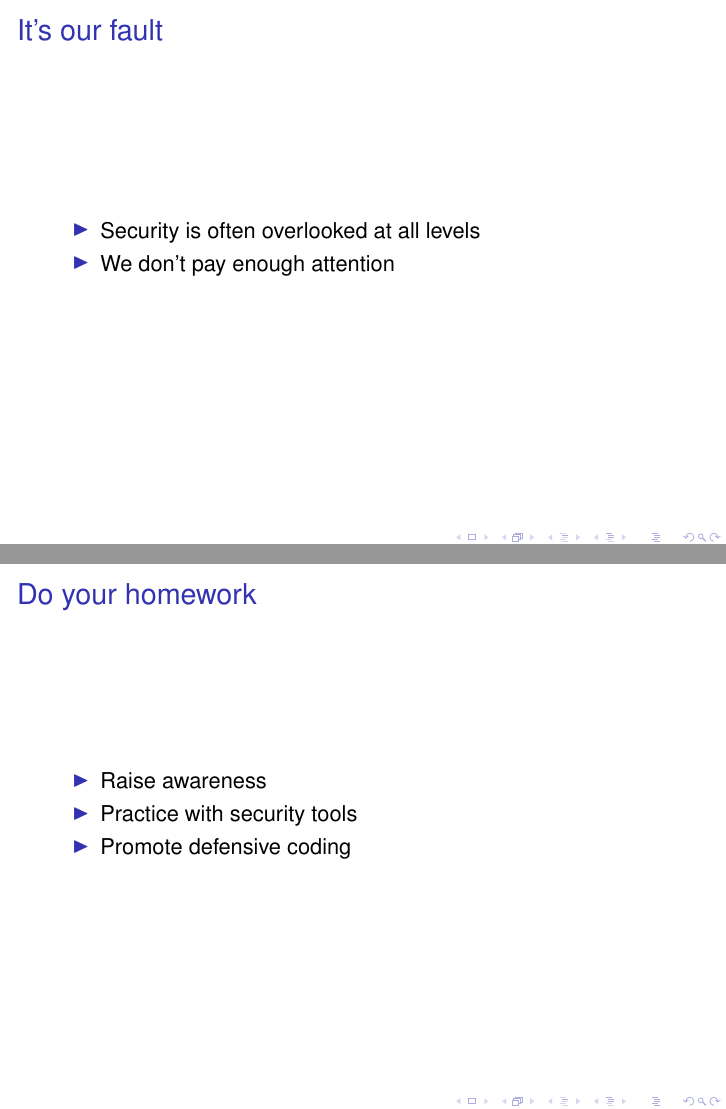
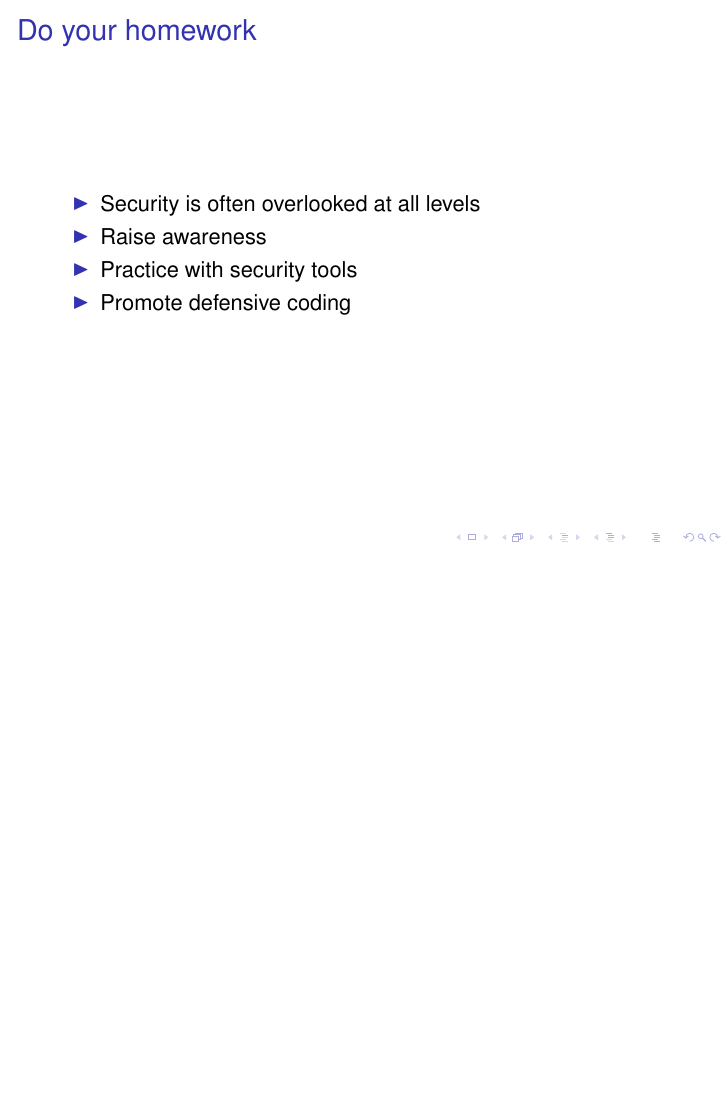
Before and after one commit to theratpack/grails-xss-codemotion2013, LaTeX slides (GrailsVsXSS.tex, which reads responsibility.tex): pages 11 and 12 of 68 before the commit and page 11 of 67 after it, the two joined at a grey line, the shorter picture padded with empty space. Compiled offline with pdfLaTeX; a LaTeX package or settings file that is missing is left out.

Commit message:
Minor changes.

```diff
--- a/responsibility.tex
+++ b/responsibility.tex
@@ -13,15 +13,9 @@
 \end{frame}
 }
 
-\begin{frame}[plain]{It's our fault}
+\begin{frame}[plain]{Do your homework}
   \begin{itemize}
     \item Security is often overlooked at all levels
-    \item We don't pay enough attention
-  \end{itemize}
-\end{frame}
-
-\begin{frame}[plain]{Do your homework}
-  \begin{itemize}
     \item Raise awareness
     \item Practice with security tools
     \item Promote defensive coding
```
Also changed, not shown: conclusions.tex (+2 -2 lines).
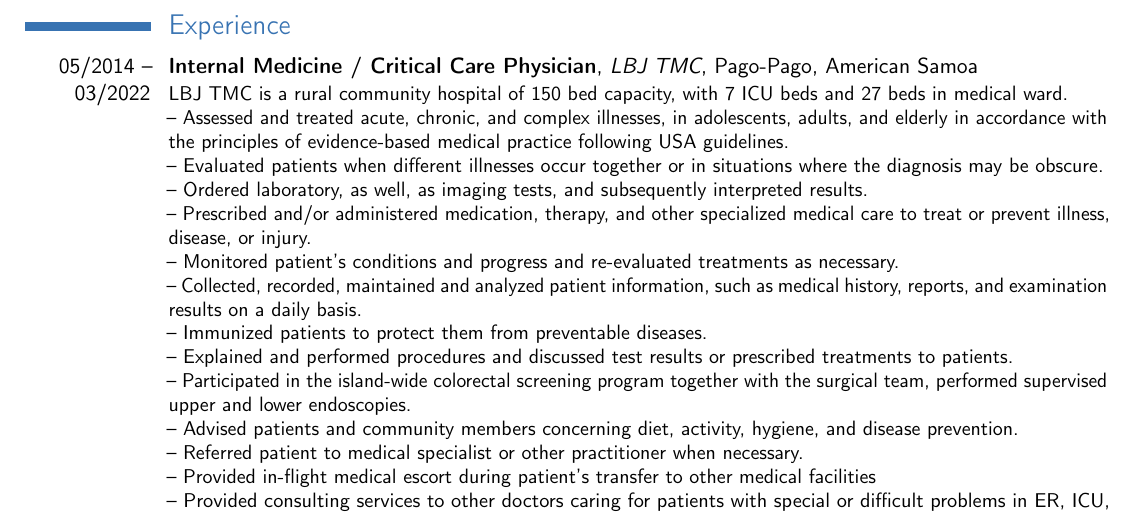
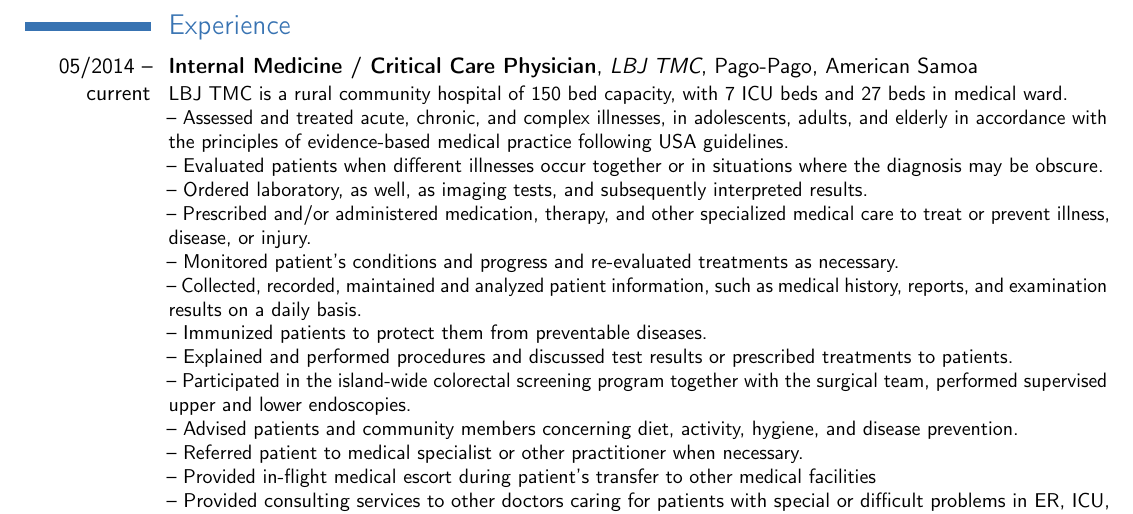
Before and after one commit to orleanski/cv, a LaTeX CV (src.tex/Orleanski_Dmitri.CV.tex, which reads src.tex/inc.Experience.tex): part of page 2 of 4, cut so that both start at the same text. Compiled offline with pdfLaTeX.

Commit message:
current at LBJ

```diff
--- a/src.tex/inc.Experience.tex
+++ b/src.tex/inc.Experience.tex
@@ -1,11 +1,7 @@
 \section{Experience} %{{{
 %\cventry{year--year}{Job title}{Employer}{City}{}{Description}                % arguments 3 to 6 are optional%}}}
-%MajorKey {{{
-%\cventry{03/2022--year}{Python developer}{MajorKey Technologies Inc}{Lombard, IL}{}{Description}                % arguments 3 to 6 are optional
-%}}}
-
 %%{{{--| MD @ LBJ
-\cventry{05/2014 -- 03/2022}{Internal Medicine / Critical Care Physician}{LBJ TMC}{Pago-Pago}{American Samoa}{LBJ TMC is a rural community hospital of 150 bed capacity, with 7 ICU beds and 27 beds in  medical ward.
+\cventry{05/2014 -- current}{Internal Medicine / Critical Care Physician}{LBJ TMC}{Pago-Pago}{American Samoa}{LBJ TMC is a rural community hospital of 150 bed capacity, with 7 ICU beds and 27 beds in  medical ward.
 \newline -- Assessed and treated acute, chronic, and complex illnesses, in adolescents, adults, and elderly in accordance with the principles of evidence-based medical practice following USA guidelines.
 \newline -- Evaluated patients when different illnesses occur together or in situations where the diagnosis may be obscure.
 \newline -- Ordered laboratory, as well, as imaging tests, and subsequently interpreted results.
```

┄┄┄┄┄┄┄┄┄┄

In the entries above, how many lines contain the word "frame"? Answer with the number only.

5